• [What to work on] Go through the material below and copy all lines with "title".

• [Records for this task]
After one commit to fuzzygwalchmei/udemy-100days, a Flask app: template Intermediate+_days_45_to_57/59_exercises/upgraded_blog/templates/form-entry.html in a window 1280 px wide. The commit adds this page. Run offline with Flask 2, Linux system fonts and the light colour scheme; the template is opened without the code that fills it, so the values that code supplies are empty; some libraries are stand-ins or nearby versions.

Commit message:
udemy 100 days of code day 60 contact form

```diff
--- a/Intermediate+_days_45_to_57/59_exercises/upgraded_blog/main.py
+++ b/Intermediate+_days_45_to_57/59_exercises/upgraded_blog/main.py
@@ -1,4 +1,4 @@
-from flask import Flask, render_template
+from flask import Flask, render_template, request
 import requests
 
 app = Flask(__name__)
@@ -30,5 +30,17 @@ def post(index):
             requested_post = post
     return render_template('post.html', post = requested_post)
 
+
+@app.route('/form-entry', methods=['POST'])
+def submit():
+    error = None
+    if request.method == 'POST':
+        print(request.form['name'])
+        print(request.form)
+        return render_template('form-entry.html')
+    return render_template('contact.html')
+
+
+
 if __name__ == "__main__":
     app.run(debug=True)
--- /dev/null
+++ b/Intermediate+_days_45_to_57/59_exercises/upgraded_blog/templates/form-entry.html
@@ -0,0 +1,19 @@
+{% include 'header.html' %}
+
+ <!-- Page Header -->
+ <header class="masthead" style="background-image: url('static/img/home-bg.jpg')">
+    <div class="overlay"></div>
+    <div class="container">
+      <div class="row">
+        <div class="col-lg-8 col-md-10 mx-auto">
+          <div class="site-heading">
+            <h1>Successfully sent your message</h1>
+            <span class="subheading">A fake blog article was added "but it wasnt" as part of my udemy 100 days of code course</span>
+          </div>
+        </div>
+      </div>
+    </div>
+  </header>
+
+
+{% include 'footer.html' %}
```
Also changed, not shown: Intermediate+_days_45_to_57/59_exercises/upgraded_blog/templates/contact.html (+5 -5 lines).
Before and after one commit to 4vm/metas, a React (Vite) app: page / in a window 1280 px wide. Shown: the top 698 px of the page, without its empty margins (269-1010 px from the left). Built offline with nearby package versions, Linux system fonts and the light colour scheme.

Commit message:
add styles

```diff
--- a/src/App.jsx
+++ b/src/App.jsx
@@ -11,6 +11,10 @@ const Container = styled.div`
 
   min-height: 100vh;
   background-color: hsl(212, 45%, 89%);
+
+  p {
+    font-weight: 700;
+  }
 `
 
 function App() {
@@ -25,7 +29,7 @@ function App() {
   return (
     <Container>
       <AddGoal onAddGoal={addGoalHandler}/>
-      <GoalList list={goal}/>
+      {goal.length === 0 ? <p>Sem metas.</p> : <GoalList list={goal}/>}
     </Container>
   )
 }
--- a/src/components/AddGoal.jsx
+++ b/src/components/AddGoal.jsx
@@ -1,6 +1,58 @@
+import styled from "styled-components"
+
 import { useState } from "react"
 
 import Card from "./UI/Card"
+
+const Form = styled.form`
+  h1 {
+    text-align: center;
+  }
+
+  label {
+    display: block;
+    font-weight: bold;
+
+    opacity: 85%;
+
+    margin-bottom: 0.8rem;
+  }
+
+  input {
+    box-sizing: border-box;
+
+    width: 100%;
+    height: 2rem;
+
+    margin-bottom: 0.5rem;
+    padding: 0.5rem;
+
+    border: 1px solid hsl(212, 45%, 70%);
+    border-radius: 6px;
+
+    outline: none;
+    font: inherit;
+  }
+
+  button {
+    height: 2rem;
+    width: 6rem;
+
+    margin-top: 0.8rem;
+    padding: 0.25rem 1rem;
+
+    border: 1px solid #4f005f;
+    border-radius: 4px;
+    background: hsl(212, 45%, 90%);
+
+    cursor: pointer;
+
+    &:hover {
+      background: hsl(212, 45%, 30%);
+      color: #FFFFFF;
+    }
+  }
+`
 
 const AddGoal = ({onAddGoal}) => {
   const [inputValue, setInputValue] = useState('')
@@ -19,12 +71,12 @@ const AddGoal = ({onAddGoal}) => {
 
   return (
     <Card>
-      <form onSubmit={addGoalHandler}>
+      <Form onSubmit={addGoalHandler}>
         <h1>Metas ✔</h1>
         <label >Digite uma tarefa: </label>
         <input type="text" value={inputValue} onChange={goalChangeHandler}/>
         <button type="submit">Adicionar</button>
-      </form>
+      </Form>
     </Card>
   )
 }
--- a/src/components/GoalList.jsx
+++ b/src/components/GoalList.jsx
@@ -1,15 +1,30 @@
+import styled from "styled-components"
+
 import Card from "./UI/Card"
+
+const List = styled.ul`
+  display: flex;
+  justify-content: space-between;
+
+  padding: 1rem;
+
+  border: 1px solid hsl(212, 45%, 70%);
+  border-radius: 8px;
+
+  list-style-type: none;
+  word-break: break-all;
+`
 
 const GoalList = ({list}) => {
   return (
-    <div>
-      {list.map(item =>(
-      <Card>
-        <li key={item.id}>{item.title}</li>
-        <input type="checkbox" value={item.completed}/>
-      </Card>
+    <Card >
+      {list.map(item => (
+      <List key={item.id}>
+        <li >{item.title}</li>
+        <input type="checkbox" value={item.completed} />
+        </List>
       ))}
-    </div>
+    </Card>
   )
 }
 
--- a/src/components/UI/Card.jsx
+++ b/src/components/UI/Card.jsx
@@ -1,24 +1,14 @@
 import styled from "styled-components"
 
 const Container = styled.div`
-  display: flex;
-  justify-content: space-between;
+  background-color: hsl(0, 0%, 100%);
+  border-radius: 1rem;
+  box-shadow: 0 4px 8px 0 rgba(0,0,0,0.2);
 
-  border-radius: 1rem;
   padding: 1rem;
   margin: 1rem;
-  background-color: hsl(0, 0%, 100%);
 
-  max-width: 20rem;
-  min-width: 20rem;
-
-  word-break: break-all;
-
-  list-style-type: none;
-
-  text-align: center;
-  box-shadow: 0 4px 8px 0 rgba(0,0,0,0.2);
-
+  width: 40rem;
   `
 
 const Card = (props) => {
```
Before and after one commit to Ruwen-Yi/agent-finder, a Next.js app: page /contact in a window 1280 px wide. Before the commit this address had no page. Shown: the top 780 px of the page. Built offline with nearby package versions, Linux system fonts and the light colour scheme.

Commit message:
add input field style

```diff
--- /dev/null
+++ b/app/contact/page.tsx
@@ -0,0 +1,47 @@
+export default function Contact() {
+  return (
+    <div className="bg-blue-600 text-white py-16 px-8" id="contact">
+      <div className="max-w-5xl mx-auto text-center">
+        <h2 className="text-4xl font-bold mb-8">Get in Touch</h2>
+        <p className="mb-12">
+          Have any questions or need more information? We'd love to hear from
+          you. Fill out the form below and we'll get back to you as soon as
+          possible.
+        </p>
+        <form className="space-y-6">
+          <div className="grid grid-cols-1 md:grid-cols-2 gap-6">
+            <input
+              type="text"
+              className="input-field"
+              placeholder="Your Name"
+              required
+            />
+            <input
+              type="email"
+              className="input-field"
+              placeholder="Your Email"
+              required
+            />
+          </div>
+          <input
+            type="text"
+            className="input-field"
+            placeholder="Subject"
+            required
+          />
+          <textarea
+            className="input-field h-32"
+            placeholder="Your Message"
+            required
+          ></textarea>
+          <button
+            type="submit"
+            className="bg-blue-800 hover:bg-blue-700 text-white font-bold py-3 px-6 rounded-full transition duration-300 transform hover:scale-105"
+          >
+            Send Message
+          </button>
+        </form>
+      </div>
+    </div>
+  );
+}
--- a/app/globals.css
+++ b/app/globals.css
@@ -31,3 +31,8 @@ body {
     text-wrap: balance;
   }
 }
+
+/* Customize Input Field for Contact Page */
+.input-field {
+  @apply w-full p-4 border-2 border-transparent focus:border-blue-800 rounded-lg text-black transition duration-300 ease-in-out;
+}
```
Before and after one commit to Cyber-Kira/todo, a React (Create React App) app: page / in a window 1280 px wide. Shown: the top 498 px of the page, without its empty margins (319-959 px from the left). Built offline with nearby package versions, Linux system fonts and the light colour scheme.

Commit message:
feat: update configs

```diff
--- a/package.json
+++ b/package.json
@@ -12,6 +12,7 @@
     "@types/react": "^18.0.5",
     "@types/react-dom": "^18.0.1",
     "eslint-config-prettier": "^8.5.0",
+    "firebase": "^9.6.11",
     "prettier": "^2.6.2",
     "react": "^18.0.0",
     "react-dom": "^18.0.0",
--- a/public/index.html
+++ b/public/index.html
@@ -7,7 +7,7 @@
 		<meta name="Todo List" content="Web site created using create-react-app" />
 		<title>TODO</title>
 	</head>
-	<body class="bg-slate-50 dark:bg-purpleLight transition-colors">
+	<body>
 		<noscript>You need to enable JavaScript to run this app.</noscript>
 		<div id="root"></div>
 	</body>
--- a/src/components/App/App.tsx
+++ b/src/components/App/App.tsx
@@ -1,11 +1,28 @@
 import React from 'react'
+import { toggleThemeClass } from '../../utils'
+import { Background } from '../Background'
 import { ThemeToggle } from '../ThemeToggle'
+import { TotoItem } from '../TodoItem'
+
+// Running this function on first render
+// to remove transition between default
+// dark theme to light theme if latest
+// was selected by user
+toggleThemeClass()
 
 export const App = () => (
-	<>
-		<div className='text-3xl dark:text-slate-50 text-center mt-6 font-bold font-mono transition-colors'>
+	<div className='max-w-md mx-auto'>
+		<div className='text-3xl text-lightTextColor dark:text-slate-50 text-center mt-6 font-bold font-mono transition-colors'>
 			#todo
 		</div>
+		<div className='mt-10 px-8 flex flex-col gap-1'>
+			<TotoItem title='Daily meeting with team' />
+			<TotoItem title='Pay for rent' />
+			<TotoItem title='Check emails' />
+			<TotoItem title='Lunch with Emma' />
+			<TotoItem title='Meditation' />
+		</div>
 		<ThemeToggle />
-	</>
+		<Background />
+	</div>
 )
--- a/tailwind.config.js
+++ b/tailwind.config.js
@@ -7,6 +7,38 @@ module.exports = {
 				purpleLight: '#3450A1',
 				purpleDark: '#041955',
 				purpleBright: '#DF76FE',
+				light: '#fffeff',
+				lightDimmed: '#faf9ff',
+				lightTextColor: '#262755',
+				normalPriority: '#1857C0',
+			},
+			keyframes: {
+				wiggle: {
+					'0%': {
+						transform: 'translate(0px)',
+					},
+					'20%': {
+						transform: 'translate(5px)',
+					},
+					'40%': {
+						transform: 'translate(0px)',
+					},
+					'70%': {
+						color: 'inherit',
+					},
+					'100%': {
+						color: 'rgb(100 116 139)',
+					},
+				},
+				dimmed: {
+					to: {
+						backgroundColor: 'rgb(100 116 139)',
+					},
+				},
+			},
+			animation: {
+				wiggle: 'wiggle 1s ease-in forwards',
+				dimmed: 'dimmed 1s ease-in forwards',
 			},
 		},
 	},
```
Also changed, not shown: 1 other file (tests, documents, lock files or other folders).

• [Solution to the exercise]
-        <li key={item.id}>{item.title}</li>
+        <li >{item.title}</li>
 		<title>TODO</title>
+			<TotoItem title='Daily meeting with team' />
+			<TotoItem title='Pay for rent' />
+			<TotoItem title='Check emails' />
+			<TotoItem title='Lunch with Emma' />
+			<TotoItem title='Meditation' />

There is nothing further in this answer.